[Modification records]
***

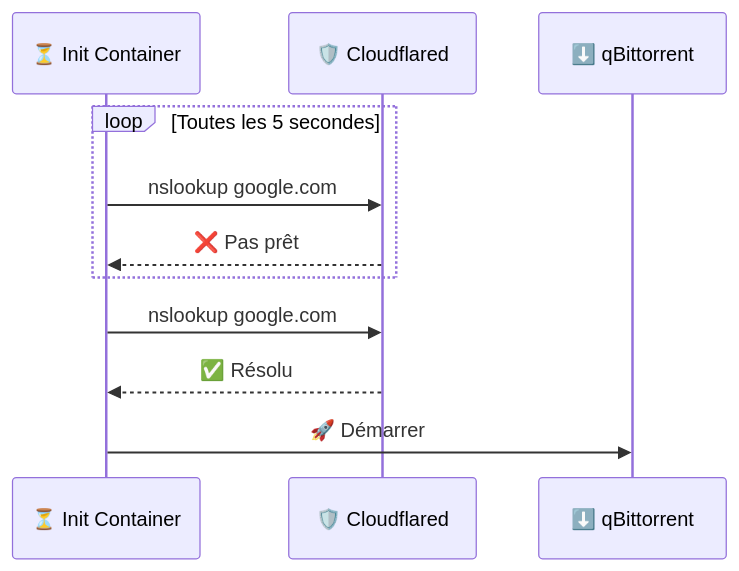
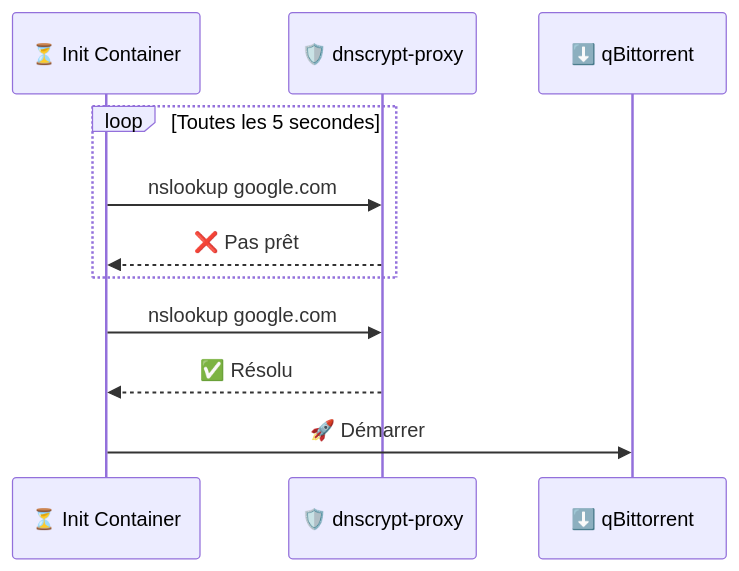
Before and after one commit to muchiny/media-stack-k8s: the third of 4 diagrams in charts/qbittorrent/README.md, drawn with Mermaid. The commit also changed other lines of this file and 5 other files, not shown here.

First line of the commit message:
fix: Coherence fixes for dnscrypt-proxy chart

````diff
--- a/charts/qbittorrent/README.md
+++ b/charts/qbittorrent/README.md
@@ -121,14 +121,14 @@
 ```mermaid
 sequenceDiagram
     participant Init as ⏳ Init Container
-    participant CF as 🛡️ Cloudflared
+    participant DNS as 🛡️ dnscrypt-proxy
     participant QB as ⬇️ qBittorrent
 
     loop Toutes les 5 secondes
-        Init->>CF: nslookup google.com
-        CF-->>Init: ❌ Pas prêt
+        Init->>DNS: nslookup google.com
+        DNS-->>Init: ❌ Pas prêt
     end
-    Init->>CF: nslookup google.com
-    CF-->>Init: ✅ Résolu
+    Init->>DNS: nslookup google.com
+    DNS-->>Init: ✅ Résolu
     Init->>QB: 🚀 Démarrer
 ```
````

***

Give back, unchanged, every line from the one with "CF-->>Init: ✅ Résolu" to the end of the entries above.

» Output:
-    CF-->>Init: ✅ Résolu
+    Init->>DNS: nslookup google.com
+    DNS-->>Init: ✅ Résolu
     Init->>QB: 🚀 Démarrer
 ```
````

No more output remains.